I’m one of those people who has a lot of hobbies but still hasn’t figured out how to quit my day job. One of my longest running hobbies is painting. I started taking oil painting lessons when I was 10. As of this writing I’m 49, so I’ve been at it a while. I’m no Hunter Biden, but I can hold my own.

I started with classes at a local art shop and stayed there for 10 or 12 years. Then I took a few college courses in Chicago, and when that became too expensive, I switched to books and later YouTube. Today’s demo will be an oil painting, which in my opinion is superior to all other types of painting. I have almost as much experience in acrylic and watercolor, but nothing can beat the results of oil. It has rich colors, depth and realism that nothing else can match. I just like the look of it, especially when viewed in person.

Today I’m presenting a demonstration of my current painting technique. It was inspired by some of the techniques presented in How to Paint Like the Old Masters. This book introduced me to some radically different ways of painting from the ones I learned from my first teachers. It’s fun, it goes quickly, and I think the results are great. This isn’t going to be a step-by-step Bob Ross tutorial, just an overview of the painting process. What I’m doing is very similar to what was done as far back as the 1400’s. Once you are familiar with the steps, you’ll notice how they were used in some of the earlier paintings, such as this unfinished one by Leonardo da Vinci.

The source photo
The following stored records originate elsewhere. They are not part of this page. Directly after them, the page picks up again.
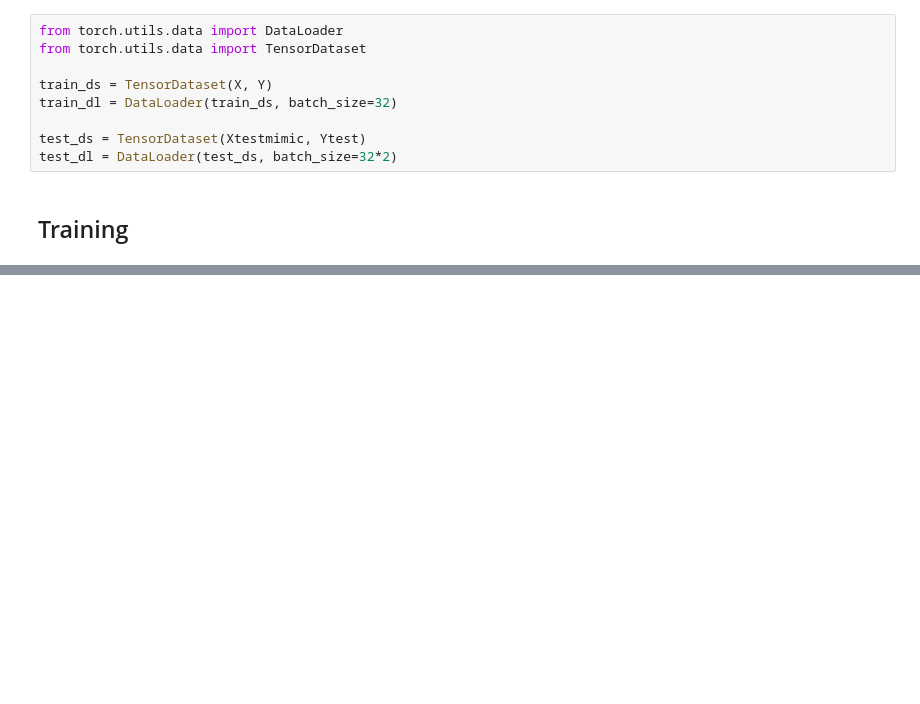
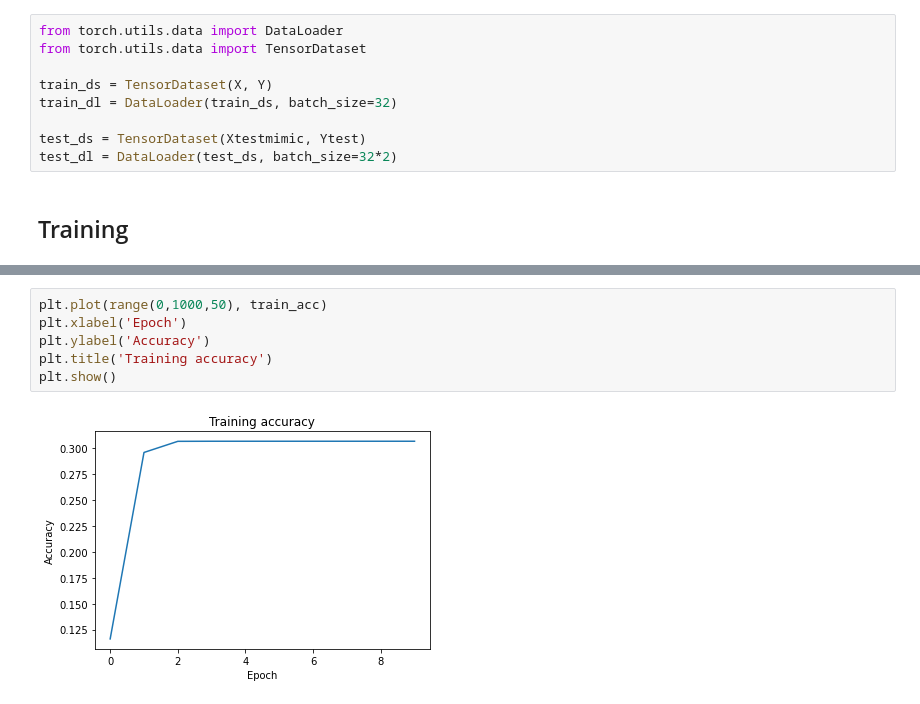
Before and after one commit to faaizT/AI_Clinician, a Jupyter notebook: Neural Net.ipynb, the cells around one changed output, grey strips where cells are left out. Drawn from its saved outputs; the diff is of its cells as text; blank space fills up the shorter version.

```diff
--- a/Neural Net.ipynb
+++ b/Neural Net.ipynb
@@ -171,0 +188,8 @@ print(score.item())
+# %%
+plt.plot(range(0,1000,50), train_acc)
+plt.xlabel('Epoch')
+plt.ylabel('Accuracy')
+plt.title('Training accuracy')
+plt.show()
+# %% [output]
+[figure, added]
```
Also changed, not shown: parts of 5 cells of this notebook.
Today we’ll paint this skull I found on Google. I picked it because it has a lot of detail and some dramatic light and dark areas. Because there aren’t any flesh tones, I’ll use just three colors: black, titanium white, and burnt umber. To make the paint flow, I use a homemade medium consisting of equal parts varnish, linseed oil, and paint thinner. The medium gives the paint a shiny, wet look even when it’s dry. Without medium, the paint will dry with a dull finish and the colors won’t be as intense until the painting is varnished. I use synthetic brushes, from 1″ wide down to, well, very tiny, and a palette knife to mix the paint.

I’ve organized this into “sittings”, which are 30 to 90 minutes long. I usually have a goal I want to meet with each sitting, but sometimes the length depends on how much time I have that day. I wait until the paint is completely dry between settings, about 3-4 days.

  (Not pictured): I start with a 9×12 canvas that is primed with gesso tinted with acrylic paint to have a warm beige color. I draw the skull directly on the canvas using charcoal. I come back to the drawing 3 or 4 times to make adjustments. I like to start with as accurate a drawing as possible.
First Sitting: I paint the shadows using burnt umber and medium, thinning down the paint so it flows like watercolor. I use soft brushes to blend the shadows, and paint the dark areas using almost pure paint with only a little medium. This underpainting should be fairly detailed. At this point it’s easy to make corrections if my drawing is off.
Second Sitting: I mix white with a little burnt umber, and paint in the light areas. I mix a gray color using black, umber, and white, and paint in the shadow areas. For the middle tones, I leave the underpainting showing. This gives the painting a nice warm feel. To finish, I paint over the background using black.
Third Sitting: I add pure white to the light areas and use gray and black to strengthen the shadows. I start to add details in places like the teeth.
Fourth Sitting: I realize the painting is looking too smooth, so I add details such as cracks and areas of rough texture. I continue to work on the teeth.
Fifth Sitting: I use a glaze (medium with a small amount of paint) to tint the darker areas such as the right side and the back of the teeth. I continue to add texture and details.
Sixth Sitting: I make the final adjustments to the shadows using a glaze, specifically on the right side and in the eye sockets. I add a few more lights and any details I missed. Now it’s time to sign it. After this, I’d typically wait 3 to 6 months for the paint to completely cure before brushing on a coat of varnish.

Here’s a bigger view of the finished product. This one will be framed and given to my father in law for Christmas. (Don’t worry, he’s still one of the few who aren’t on this site).

The finished painting

Next time I’ll show how to paint a figure, and then move on to a portrait.